The following day, Aaron filed a report with the sheriff’s watch commander to begin the process of uncovering the details of the incident that occurred between her son and officers. She and the mother of another child from the group also visited the Target location where a manager offered a replacement phone for her son. A manager admitted wrongdoing during the situation and apologized but stopped short of admitting racial profiling. Aaron still has not received word from the watch commander from the sheriff’s department.
“It’s the trauma and humiliation that you’ve created based on your explicit biases and that is the bottom line of the situation,” Aaron explained. “I’ve been in contact with several people from there today and yesterday. Still have not heard back from law enforcement when I called yesterday to follow up.”
The upper middle-class, predominantly white, suburban enclave is located near the location in which Mitrice Richardson, a 24-year-old Black woman went missing 12 years ago. Her remains were found 11 months after her disappearance without any leads pointing toward a motive, suspect, or any connection to the crime. The Malibu/Lost Hills Sheriff’s Station also covers this area.
During the rise of Black Lives Matter protests during May and June 2020, Malibu/Lost Hills Sheriff’s Station captain Jennifer Seetoo was without warning replaced by Salvador Becerra, who told the Malibu Times that he would not hesitate to enlist “a strike force team and/or the National Guard” to preserve the safety of the community, but did not elaborate regarding whether he would also protect the rights and wellbeing of peaceful protestors. Becerra was promoted by L.A. County Sheriff Alex Villanueva, during an “emergency appointment,” despite the Malibu Times reporting that Seetoo was highly regarded within the community that she monitored, which, in addition to Westlake Village, includes Malibu, Calabasas, Agoura Hills, and Hidden Hills. Villanueva’s commitment to healing law-enforcement community tensions with Black citizens has been in question since shortly after his 2018 election. In 2020, the L.A. County Board of Supervisors called for Villanueva’s resignation due to a lack of transparency and oversight.
It is Aaron’s hope that with greater public awareness surrounding this awful racist incident that justice will be served for her son and the other children. There have been calls coming in from the executive director of the Target branch where the incident took place and a company’s guest-services spokesperson in Minneapolis, Minn.—but this is not enough.
“I am pretty sure that if we didn’t show our faces at that store, we wouldn’t have gotten a call.
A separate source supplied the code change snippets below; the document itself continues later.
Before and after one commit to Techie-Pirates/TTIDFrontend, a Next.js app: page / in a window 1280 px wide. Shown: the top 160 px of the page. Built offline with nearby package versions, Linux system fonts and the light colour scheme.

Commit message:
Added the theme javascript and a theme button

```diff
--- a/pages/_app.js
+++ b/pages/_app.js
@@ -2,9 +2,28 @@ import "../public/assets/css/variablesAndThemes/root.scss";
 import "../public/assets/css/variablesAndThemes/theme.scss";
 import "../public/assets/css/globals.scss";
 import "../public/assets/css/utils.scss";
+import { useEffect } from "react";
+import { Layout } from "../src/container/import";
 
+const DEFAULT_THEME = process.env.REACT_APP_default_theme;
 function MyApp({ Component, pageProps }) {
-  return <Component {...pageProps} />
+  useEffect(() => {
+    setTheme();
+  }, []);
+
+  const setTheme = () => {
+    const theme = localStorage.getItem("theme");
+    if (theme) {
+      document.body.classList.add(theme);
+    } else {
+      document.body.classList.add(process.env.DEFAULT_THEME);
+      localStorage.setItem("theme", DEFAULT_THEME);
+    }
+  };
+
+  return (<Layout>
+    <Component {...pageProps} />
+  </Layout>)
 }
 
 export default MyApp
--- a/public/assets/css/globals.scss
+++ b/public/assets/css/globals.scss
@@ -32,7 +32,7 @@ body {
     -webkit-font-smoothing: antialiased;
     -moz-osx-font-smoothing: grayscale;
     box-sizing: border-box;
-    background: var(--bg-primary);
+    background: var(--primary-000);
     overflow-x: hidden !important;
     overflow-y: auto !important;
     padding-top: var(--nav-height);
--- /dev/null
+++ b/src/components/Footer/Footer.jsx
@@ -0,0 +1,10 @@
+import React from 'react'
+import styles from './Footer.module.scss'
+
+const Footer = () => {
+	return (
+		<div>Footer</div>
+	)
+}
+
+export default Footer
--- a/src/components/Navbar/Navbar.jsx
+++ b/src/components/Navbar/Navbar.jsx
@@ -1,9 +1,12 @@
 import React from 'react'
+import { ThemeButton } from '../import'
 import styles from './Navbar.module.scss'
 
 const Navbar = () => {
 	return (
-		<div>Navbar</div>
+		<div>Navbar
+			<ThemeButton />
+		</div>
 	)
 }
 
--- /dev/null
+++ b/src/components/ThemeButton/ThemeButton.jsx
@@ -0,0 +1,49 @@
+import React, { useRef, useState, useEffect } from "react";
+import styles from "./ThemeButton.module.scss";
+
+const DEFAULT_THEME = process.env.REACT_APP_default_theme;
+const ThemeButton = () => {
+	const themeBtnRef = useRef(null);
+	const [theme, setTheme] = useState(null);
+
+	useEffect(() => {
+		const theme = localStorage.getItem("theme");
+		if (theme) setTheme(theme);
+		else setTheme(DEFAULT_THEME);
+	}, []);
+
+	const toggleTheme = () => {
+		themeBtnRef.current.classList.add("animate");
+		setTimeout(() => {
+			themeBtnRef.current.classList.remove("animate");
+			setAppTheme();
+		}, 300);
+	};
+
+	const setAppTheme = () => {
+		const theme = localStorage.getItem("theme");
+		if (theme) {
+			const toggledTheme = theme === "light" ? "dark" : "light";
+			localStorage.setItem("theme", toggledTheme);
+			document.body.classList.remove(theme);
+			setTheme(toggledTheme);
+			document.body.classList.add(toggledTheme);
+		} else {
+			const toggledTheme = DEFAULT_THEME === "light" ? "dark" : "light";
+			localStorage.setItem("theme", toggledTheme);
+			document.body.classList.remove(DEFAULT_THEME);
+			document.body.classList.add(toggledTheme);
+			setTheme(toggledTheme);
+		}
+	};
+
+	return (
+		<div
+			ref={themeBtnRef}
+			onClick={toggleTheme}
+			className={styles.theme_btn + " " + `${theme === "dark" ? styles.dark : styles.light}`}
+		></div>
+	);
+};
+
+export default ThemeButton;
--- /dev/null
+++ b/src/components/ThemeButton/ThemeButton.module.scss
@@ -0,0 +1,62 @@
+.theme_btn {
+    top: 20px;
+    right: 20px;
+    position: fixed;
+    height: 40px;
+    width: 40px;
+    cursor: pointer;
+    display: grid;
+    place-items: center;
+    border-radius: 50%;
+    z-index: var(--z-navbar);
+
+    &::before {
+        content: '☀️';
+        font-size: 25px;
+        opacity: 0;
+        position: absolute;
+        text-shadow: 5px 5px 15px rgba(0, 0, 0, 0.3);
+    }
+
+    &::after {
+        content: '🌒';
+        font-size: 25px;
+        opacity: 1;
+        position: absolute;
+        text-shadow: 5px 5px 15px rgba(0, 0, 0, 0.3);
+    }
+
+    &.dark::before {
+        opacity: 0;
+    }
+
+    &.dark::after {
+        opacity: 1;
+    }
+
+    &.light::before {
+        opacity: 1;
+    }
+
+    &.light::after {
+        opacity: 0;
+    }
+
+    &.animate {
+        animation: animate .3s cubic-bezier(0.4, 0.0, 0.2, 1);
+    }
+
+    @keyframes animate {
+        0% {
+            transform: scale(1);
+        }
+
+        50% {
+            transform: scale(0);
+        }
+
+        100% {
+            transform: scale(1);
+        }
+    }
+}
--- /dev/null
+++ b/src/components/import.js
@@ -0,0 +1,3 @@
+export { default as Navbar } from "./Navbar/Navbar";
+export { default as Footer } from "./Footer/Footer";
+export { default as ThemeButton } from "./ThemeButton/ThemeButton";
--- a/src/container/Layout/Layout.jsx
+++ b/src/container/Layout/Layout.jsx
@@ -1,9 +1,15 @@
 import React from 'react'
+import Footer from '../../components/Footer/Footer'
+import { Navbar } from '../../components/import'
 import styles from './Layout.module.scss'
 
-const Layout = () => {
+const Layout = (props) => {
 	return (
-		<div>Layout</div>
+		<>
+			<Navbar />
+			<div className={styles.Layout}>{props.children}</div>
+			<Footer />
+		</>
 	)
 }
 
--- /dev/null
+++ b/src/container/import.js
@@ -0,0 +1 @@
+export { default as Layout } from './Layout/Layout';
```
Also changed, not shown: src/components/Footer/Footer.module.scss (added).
They never would have followed up. It would have been status quo if we had not gone to the store,” Aaron said. “It’s not even a microaggression, it’s overt racism.”
We are putting out a call to action for news agencies to disseminate this information as the Aaron family seeks justice. If any additional details are needed, please contact Kelly Jackson.
Allies for Black Americans
Allies for Black Americans is a movement led by Black people who are supported by non-Black allies to organize, protest, demand change from lawmakers, shift the system, and create a country that is truly equitable and inclusive of all citizens. Founded in May 2020 by Kelly Jackson, AFBA is committed to eradicating systemic racism and promoting racial harmony through healing, caregiving, education, and mental wellness.